Work to complete: In the data below, find each line carrying the string "AGENTS" and copy it out.

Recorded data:
■ ■ ■
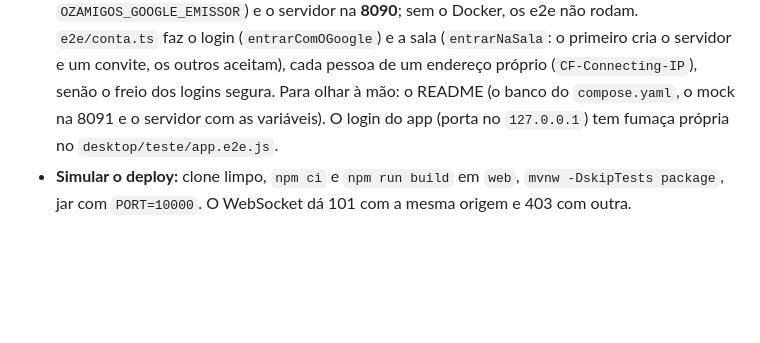
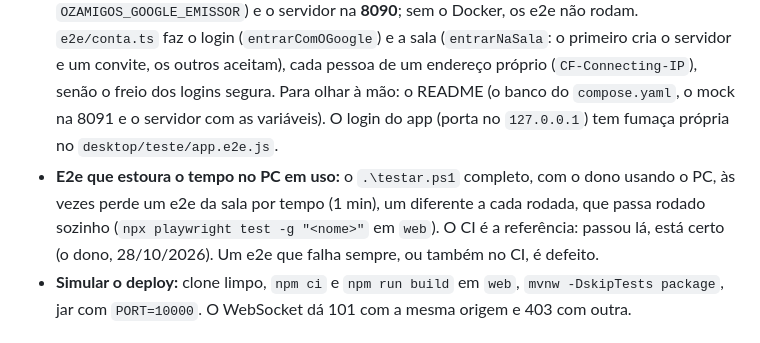
Before and after one commit to kayokalinauskas/ozamigos, a Markdown page: AGENTS.md, the part around the change. Rendered like a GitHub page; blank space fills up the shorter version.

Commit message:
docs: e2e que estoura o tempo com o PC em uso
Co-Authored-By: Claude Opus 5.5 <noreply@anthropic.com>

```diff
--- a/AGENTS.md
+++ b/AGENTS.md
@@ -252,6 +252,7 @@ java -jar target\ozamigos-share-0.0.1-SNAPSHOT.jar --spring.web.resources.static
 - **Medir a transmissão:** `getStats` a cada segundo nas duas pontas. Para ver o `encoderImplementation`, a página precisa de um microfone em uso. **Não use `--use-fake-ui-for-media-stream` ao medir captura** (troca a tela por uma falsa de 20 fps).
 - **Som sem eco:** tons diferentes em processos diferentes (`Media.SoundPlayer` no PowerShell); para simular um app de chamada, uma cópia renomeada do `powershell.exe`. Silencie a aba de teste, senão o som recebido volta para a transmissão.
 - **Contas e salas nos e2e:** toda sala é de um servidor salvo, e entrar pede conta. O `e2e/infra.ts` (globalSetup) sobe em Docker um Postgres e o "Google" falso (mock-oauth2-server, `OZAMIGOS_GOOGLE_EMISSOR`) e o servidor na **8090**; sem o Docker, os e2e não rodam. `e2e/conta.ts` faz o login (`entrarComOGoogle`) e a sala (`entrarNaSala`: o primeiro cria o servidor e um convite, os outros aceitam), cada pessoa de um endereço próprio (`CF-Connecting-IP`), senão o freio dos logins segura. Para olhar à mão: o README (o banco do `compose.yaml`, o mock na 8091 e o servidor com as variáveis). O login do app (porta no `127.0.0.1`) tem fumaça própria no `desktop/teste/app.e2e.js`.
+- **E2e que estoura o tempo no PC em uso:** o `.\testar.ps1` completo, com o dono usando o PC, às vezes perde um e2e da sala por tempo (1 min), um diferente a cada rodada, que passa rodado sozinho (`npx playwright test -g "<nome>"` em `web`). O CI é a referência: passou lá, está certo (o dono, 28/10/2026). Um e2e que falha sempre, ou também no CI, é defeito.
 - **Simular o deploy:** clone limpo, `npm ci` e `npm run build` em `web`, `mvnw -DskipTests package`, jar com `PORT=10000`. O WebSocket dá 101 com a mesma origem e 403 com outra.
 
 ## Imagens
```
■ ■ ■
Exercise answer:
Before and after one commit to kayokalinauskas/ozamigos, a Markdown page: AGENTS.md, the part around the change. Rendered like a GitHub page; blank space fills up the shorter version.
--- a/AGENTS.md
+++ b/AGENTS.md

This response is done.